Monday, June 14, 2010

Hilton Head

Today we left Savannah and started making our way to Hilton Head Island, on the way we stopped at Fort Pulaski.

Following the War of 1812, President James Madison ordered a new system of coastal fortifications to protect the United States against foreign invasion. Construction of a fort to protect the port of Savannah began in 1829. In 1833, the new fort was named Fort Pulaski in honor of Kazimierz Pulaski, a Polish soldier and military commander who fought in the American Revolution under the command of George Washington. Pulaski was a noted cavalryman and played a large role in training Revolutionary troops. He took part in the sieges of Charleston and of Savannah.

Fort Pulaski was finally completed in 1847 following 18 years of construction and nearly $1,000,000 in construction costs.Walls were eleven feet thick, thought to be impenetrable except by only the largest land artillery- which at the time were smooth bore cannon. These cannons had a range of only around a half mile, and the nearest land (Tybee island) was much further away than that. It was assumed that the Fort would be

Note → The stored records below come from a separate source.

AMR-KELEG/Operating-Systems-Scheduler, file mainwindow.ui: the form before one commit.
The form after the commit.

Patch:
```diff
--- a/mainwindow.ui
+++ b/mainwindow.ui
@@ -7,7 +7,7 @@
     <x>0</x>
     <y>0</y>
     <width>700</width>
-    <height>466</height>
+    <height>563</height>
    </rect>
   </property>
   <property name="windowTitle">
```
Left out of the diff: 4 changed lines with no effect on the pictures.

Though completed in 1847, Fort Pulaski was under the control of only two caretakers until 1860 when South Carolina seceded from the United States and set in motion the Civil War. Following the secession of Georgia in February 1861, the state joined the Confederate States Of America. Confederate troops then moved into the fort. Fort Pulaski was prepared for a possible infantry attack. However, Fort Pulaski never endured a direct land assault. With 36 guns, including the new James Rifled Cannon, Union troops began a long sustained bombardment of Fort Pulaski. The new rifled cannon fired a rifled projectile that could go farther (4–5 miles) than the larger and heavier smoothbore cannonball (.5 mile.) Within 30 hours, the use of the new rifled cannon had breached one of the fort's corner walls. Shells now passed through the fort dangerously close to the Fort's main powder magazine. Reluctantly, Colonel Olmstead surrendered the fort. Only one Confederate soldier and one Union soldier were injured in the attack. In the picture above you can see the holes the cannons made in the exterior walls of the fort.

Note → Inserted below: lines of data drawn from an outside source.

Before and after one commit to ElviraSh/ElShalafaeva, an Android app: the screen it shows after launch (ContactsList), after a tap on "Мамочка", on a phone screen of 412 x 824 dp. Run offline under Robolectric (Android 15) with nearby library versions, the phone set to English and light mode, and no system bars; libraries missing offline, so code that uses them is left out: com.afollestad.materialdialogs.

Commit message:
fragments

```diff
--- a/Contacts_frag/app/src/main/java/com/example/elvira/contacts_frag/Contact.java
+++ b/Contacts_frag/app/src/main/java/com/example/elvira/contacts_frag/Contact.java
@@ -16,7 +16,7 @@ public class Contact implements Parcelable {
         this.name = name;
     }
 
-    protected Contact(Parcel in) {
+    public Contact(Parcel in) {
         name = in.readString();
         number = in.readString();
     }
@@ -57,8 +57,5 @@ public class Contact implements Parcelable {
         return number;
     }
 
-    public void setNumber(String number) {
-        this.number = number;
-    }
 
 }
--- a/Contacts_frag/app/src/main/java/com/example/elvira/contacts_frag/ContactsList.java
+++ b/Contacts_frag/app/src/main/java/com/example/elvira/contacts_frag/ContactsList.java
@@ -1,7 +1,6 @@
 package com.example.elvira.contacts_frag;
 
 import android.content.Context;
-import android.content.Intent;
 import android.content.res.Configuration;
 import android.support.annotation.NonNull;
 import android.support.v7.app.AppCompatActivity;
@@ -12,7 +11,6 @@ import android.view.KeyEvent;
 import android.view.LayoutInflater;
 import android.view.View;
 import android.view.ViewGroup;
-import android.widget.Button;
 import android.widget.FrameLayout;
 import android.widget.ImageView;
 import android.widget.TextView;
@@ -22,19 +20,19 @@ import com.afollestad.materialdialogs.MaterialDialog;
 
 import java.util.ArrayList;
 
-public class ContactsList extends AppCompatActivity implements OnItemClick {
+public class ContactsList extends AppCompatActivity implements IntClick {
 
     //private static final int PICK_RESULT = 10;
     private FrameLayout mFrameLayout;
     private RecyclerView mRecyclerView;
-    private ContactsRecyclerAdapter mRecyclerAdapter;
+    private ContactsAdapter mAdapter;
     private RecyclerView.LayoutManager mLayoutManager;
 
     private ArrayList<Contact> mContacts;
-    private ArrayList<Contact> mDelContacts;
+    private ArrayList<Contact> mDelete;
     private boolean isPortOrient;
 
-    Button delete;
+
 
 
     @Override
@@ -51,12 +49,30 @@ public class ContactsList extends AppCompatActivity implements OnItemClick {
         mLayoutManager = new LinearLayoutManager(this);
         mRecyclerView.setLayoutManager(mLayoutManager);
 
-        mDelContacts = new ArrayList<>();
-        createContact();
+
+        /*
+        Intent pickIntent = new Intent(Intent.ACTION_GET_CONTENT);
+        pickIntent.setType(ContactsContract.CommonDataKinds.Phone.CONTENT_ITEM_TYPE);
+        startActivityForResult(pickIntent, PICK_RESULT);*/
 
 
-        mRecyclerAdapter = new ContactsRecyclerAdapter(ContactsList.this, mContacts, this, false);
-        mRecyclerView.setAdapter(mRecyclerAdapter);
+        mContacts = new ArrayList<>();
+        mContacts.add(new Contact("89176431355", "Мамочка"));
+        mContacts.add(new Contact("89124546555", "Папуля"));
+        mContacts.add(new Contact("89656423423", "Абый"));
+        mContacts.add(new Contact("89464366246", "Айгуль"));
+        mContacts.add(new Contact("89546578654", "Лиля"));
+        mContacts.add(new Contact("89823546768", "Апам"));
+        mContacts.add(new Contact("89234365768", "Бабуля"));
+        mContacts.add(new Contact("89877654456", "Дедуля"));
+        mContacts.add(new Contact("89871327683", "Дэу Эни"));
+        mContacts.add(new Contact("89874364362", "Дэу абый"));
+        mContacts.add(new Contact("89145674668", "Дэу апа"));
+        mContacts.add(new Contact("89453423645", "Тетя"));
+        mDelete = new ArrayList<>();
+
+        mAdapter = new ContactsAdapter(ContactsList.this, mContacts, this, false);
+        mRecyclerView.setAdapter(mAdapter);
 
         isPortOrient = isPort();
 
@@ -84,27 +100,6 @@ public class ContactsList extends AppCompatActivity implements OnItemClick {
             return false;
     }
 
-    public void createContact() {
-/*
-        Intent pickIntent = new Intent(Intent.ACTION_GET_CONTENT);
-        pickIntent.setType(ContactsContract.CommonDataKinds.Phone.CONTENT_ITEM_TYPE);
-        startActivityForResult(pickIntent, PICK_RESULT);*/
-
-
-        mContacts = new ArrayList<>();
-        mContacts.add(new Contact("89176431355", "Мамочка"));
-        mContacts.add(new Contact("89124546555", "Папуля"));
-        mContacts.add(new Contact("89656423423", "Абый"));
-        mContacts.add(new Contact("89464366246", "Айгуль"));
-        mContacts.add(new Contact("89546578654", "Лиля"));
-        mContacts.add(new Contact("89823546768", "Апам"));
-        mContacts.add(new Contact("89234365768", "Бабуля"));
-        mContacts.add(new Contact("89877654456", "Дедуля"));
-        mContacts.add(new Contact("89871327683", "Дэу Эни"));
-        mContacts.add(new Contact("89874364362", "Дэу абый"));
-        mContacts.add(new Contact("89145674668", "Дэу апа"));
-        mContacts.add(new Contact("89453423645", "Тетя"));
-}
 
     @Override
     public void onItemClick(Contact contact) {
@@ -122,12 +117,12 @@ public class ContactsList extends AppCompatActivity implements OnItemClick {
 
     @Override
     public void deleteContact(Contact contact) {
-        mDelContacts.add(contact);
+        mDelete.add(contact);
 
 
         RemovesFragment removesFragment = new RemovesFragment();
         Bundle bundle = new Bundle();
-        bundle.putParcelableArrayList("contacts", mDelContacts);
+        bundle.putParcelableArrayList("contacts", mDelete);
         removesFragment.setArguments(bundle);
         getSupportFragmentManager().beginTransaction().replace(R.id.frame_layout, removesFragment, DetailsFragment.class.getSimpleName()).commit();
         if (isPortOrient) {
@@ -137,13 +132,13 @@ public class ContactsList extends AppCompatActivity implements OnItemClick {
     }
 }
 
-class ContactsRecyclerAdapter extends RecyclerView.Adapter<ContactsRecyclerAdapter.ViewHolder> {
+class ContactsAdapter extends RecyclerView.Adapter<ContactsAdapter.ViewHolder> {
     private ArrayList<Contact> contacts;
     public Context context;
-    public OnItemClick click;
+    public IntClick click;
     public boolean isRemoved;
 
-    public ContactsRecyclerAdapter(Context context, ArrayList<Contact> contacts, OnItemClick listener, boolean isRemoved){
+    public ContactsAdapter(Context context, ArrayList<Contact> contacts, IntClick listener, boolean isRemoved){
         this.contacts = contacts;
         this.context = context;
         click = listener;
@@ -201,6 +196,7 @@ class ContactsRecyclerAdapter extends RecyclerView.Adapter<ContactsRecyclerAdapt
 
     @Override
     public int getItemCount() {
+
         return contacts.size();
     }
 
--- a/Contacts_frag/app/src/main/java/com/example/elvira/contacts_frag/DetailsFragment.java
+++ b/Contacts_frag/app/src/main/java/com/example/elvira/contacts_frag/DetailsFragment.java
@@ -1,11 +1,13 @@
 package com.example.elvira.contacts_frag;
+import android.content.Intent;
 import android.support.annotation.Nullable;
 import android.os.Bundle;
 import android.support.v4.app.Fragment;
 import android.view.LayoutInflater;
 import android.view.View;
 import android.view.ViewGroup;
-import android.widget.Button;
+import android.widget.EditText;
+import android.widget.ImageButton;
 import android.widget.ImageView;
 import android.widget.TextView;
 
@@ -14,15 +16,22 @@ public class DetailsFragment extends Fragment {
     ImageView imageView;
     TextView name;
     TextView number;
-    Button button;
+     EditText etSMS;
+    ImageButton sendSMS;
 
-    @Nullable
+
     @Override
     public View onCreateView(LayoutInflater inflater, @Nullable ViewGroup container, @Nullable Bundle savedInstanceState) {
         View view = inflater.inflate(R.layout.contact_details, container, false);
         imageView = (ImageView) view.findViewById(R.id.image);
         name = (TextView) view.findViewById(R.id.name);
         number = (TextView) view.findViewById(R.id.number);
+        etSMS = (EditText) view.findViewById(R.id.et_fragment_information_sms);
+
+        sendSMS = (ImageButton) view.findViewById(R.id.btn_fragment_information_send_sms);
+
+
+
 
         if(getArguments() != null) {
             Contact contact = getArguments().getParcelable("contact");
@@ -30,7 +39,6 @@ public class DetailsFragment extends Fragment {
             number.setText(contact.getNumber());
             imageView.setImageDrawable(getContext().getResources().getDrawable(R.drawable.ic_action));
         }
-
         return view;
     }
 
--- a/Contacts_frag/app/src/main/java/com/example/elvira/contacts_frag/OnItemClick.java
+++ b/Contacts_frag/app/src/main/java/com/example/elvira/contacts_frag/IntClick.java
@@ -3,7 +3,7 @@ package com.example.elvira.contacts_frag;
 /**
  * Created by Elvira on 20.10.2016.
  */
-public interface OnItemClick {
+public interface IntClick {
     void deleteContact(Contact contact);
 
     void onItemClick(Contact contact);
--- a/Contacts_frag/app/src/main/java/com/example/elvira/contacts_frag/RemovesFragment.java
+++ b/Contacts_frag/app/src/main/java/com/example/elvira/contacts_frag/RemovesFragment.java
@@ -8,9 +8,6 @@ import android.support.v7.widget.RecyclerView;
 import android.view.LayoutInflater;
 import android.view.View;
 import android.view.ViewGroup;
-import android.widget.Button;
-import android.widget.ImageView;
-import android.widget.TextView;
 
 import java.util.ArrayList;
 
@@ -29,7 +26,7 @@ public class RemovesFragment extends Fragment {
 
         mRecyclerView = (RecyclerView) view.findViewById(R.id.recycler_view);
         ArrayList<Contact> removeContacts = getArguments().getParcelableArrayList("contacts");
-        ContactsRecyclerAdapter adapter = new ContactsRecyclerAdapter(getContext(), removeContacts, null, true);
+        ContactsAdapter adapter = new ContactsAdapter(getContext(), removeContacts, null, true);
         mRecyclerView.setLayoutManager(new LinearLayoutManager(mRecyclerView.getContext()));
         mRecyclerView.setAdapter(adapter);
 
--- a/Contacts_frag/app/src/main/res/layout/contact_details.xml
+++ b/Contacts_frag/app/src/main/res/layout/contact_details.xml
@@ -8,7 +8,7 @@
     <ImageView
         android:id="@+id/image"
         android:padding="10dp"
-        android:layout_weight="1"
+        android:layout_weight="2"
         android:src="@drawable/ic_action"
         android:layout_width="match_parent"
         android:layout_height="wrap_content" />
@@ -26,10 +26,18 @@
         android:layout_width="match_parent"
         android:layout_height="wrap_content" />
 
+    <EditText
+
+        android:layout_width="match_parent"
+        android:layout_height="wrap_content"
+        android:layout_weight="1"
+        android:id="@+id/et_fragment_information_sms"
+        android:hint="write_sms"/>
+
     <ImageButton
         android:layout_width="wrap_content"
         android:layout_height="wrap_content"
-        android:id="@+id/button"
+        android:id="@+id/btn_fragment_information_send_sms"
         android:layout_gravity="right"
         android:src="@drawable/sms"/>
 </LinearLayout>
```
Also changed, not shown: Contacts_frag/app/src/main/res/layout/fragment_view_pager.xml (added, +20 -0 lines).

After our visit to fort Pulanski we continued on our way to Hilton Head Island, we saw this lazy guy on the side of the road, it was the first gator we saw and I was sooo excited! Gators were one thing that I wanted to make sure to see while in gator country! Little did I know how many I would be seeing by the end of this trip, but this one was for sure one of the biggest that we saw! We had a wonderful lunch at the water front cafe I had a shrimp Salad sandwich and we call got a brownie to split for dessert. It was a delicious lunch and it had a gorgeous view of the waterfront. We then had an hour to enjoy the beach and the lovely little shops and rocking chairs in the surrounding area.

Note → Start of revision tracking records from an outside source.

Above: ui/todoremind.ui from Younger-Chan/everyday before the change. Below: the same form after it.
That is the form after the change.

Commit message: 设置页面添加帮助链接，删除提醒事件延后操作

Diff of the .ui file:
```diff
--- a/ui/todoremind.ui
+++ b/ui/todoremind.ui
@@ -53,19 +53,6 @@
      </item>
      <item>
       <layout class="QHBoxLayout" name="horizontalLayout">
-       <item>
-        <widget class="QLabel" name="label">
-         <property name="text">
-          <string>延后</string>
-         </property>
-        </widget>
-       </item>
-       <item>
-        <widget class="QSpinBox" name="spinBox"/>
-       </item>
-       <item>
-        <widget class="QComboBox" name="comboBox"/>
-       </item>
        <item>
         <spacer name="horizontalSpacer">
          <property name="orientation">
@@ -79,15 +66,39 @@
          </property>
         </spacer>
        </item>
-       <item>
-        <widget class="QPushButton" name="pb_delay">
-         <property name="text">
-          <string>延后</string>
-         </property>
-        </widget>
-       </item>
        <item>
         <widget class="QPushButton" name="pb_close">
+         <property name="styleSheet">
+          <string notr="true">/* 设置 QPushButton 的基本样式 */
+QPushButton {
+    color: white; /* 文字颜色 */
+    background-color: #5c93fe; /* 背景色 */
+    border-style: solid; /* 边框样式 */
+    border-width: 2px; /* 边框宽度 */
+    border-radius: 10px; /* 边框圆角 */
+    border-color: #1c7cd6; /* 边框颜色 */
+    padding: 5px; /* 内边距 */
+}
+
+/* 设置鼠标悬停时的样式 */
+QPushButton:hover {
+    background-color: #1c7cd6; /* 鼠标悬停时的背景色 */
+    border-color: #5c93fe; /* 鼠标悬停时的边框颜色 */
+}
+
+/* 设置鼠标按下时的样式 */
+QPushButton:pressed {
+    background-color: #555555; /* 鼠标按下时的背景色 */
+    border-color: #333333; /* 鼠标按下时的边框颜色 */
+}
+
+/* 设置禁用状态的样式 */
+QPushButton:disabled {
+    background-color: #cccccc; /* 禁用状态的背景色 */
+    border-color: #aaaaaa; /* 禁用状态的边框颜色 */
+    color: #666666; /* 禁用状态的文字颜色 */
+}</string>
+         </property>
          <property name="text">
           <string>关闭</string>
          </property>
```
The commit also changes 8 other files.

Our next stop was our lovely beach resort hotel, The Westin Hilton Head. It was a beautiful hotel! and right on the beach, so bethy and I checked into our rooms, changed into our swimsuits and walked right down to the beach!

They had lounge chairs and blue umbrellas for everyone which made it look so pretty and uniform. It was so relaxing to bury my feet in the sand and listen to the ocean while the sun warmed my skin and flocks of pelicans filled the air, this beach had a much more relaxed and chill feeling compared to the beaches in California, I just love South Carolina!

1 comment:

  1. looking at your blog is making me miss you a ton. I miss adventuring, relaxing (miss your laugh and even just watching TV with you), and photographing together. So glad that we still have a few more months of summer (although both of us are working) to explore and have fun. I kinda want to go back to that beach again.... but with a virgin mojito in hand, and a chair that cant be taken away from me. :)